The aim of Farming the Future is to improve social equity and access to food in locations with specific social needs. Alongside the communities involved in this pilot project, Shared Assets has been exploring how we’ve set up these initial food forests to provide guidance and recommendations for similar initiatives in the future.
What is a food forest?
Food forests are a practice of incorporating food growing into all the possible layers of a forest ecosystem. This allows the production of not only food, but also medicine and materials, while nourishing the ecosystem as a whole.
These are exciting times for food forests, as their benefits are increasingly being recognised. For one, they can create diverse habitats in which ecosystems are reconnected to food growing (a connection which has been gradually diminished with the introduction of large scale chemical agriculture).
Food forests are not a new concept. They have been recorded in Europe since Neolithic times, and have long been cultivated by indigenous peoples in the Americas. For example, the Amazon Rainforest partly owes its biodiversity to established food forests. By reviving the concept here in the UK, we are reconnecting with our past.
Evaluating the pilot phase
The evaluation Shared Assets has been leading includes understanding in depth the early stages of establishing a food forest. This includes exploring the needs of the communities involved, and the learning curves that need to be addressed in order to set up successful food forests.

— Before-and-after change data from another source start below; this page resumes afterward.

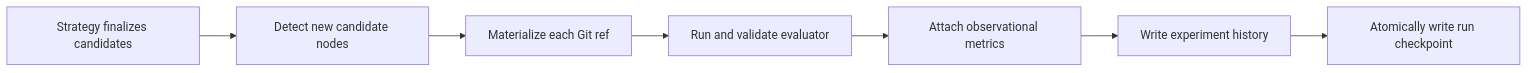
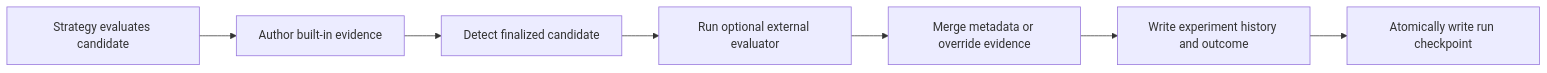
One commit to Leeroo-AI/kapso changed the diagram in docs/evolve/external-evaluation.mdx. Above: the diagram before and after it, drawn with Mermaid. The commit also changed other lines of this file and 97 other files, not shown here.

````diff
--- a/docs/evolve/external-evaluation.mdx
+++ b/docs/evolve/external-evaluation.mdx
@@ -103,9 +164,9 @@
 ```mermaid
 flowchart LR
-    A["Strategy finalizes candidates"] --> B["Detect new candidate nodes"]
-    B --> C["Materialize each Git ref"]
-    C --> D["Run and validate evaluator"]
-    D --> E["Attach observational metrics"]
-    E --> F["Write experiment history"]
+    A["Strategy evaluates candidate"] --> B["Author built-in evidence"]
+    B --> C["Detect finalized candidate"]
+    C --> D["Run optional external evaluator"]
+    D --> E["Merge metadata or override evidence"]
+    E --> F["Write experiment history and outcome"]
     F --> G["Atomically write run checkpoint"]
 ```
````
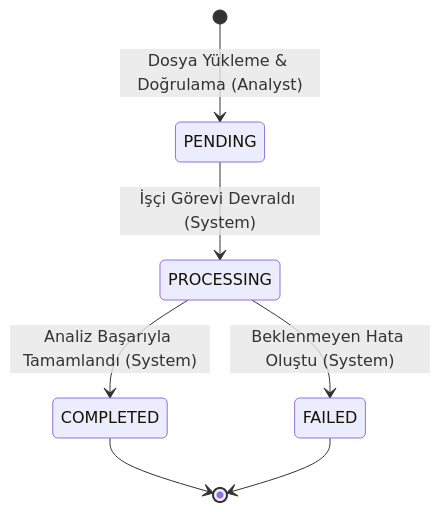
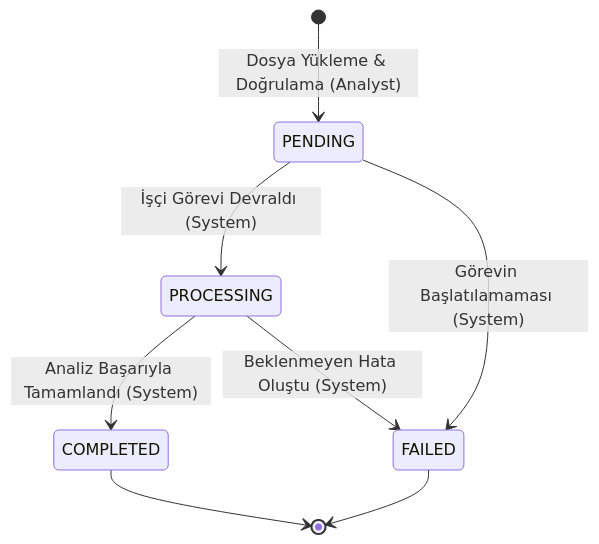
The first of 2 diagrams in docs/architecture/04-state-machines.md (mustafaemre027/securewatch-ai), drawn with Mermaid before and after one commit. The commit also changed other lines of this file, not shown here.

````diff
--- a/docs/architecture/04-state-machines.md
+++ b/docs/architecture/04-state-machines.md
@@ -31,9 +32,10 @@
 ```mermaid
 stateDiagram-v2
     [*] --> PENDING : Dosya Yükleme & Doğrulama (Analyst)
     PENDING --> PROCESSING : İşçi Görevi Devraldı (System)
     PROCESSING --> COMPLETED : Analiz Başarıyla Tamamlandı (System)
     PROCESSING --> FAILED : Beklenmeyen Hata Oluştu (System)
+    PENDING --> FAILED : Görevin Başlatılamaması (System)
     COMPLETED --> [*]
     FAILED --> [*]
 ```
````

It included focus groups at the three food forest sites involved in this pilot project: Cae Tan CSA, a Community Supported Agriculture project on Gower, near Swansea, Cymru (Wales); Midlothian Community Hospital Garden near Edinburgh, Scotland; and Viewpark Conservation Group based in North Lanarkshire, Scotland.
The focus groups involved discussions and reflection on how the work to set up the food forests had been going so far and what is being planned, as well as noting their current and future environmental, social and economic benefits. The groups also considered what policy changes could help facilitate a more widespread revival of food forests in the UK.
Exploring the community benefits
Some of the major benefits emerging across the three groups included:
- The role of establishing a food forest in improving people’s wellbeing, skills and confidence
- Food forests being a way of enhancing habitats and storing carbon, while also producing food
- Food forests creating spaces to bring people together, build relationships with each other and their environment, and potentially lay the groundwork for collaborating on other projects beyond the food forest
The community groups were keen for there to be better policy support and funding from local government, particularly around directly support for food forest creation. In the next few months, Shared Assets will be producing an evaluation report and carrying out further discussions around this issue. The other partner in this project, the Soil Association, will be using the findings from this report to help develop policy proposals.
Tree planting is currently a major focus of many government climate change policies, and sometimes this has the potential to stir up conflict with local communities, as land is allocated either to environmental protection (such as woodland creation) or more human-focused priorities such as housing. This evaluation of food forests, which are naturally multifunctional, could have broader relevance by highlighting ways in which more people can reconnect with the land and each other to meet wider needs.
This news item is adapted from an article that first appeared on Shared Asset’s website.